From the data below, copy each line that includes the word "docs".
──────── Provided records ────────
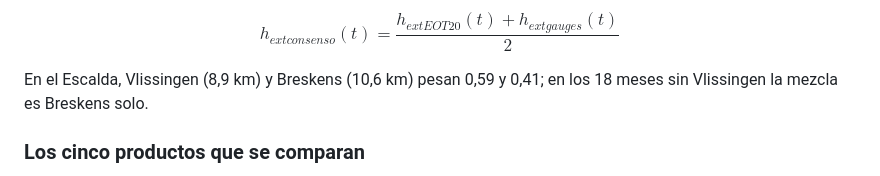
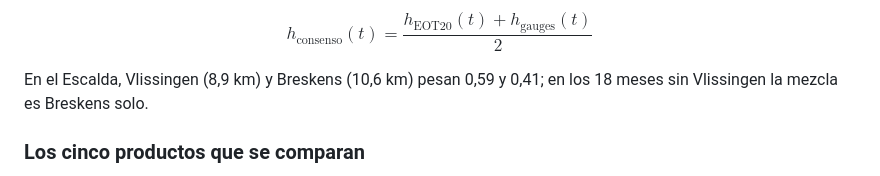
Before and after one commit to coastal-AI/Intertidal_analysis, a Markdown page: docs/tide_adjustment_comparison.es.md, the part around one of its changes. Drawn GitHub-style.

Commit message:
Comparison docs: finish repairing the boundary-blend formulas

```diff
--- a/docs/tide_adjustment_comparison.es.md
+++ b/docs/tide_adjustment_comparison.es.md
@@ -83,7 +83,7 @@ Y el consenso con el modelo es la media simple, sin distancia (si ningún
 mareógrafo tiene dato en $t$, queda el modelo solo):
 
 $$
-h_{	ext{consenso}}(t) = \frac{h_{	ext{EOT20}}(t) + h_{	ext{gauges}}(t)}{2}
+h_{\text{consenso}}(t) = \frac{h_{\text{EOT20}}(t) + h_{\text{gauges}}(t)}{2}
 $$
 
 En el Escalda, Vlissingen (8,9 km) y Breskens (10,6 km) pesan 0,59 y 0,41;
```
Also changed, not shown: other parts of docs/tide_adjustment_comparison.es.md (+2 -2 lines), docs/tide_adjustment_comparison.md (+3 -3 lines).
────────
• [Exercise solution]
Before and after one commit to coastal-AI/Intertidal_analysis, a Markdown page: docs/tide_adjustment_comparison.es.md, the part around one of its changes. Drawn GitHub-style.
Comparison docs: finish repairing the boundary-blend formulas
--- a/docs/tide_adjustment_comparison.es.md
+++ b/docs/tide_adjustment_comparison.es.md
Also changed, not shown: other parts of docs/tide_adjustment_comparison.es.md (+2 -2 lines), docs/tide_adjustment_comparison.md (+3 -3 lines).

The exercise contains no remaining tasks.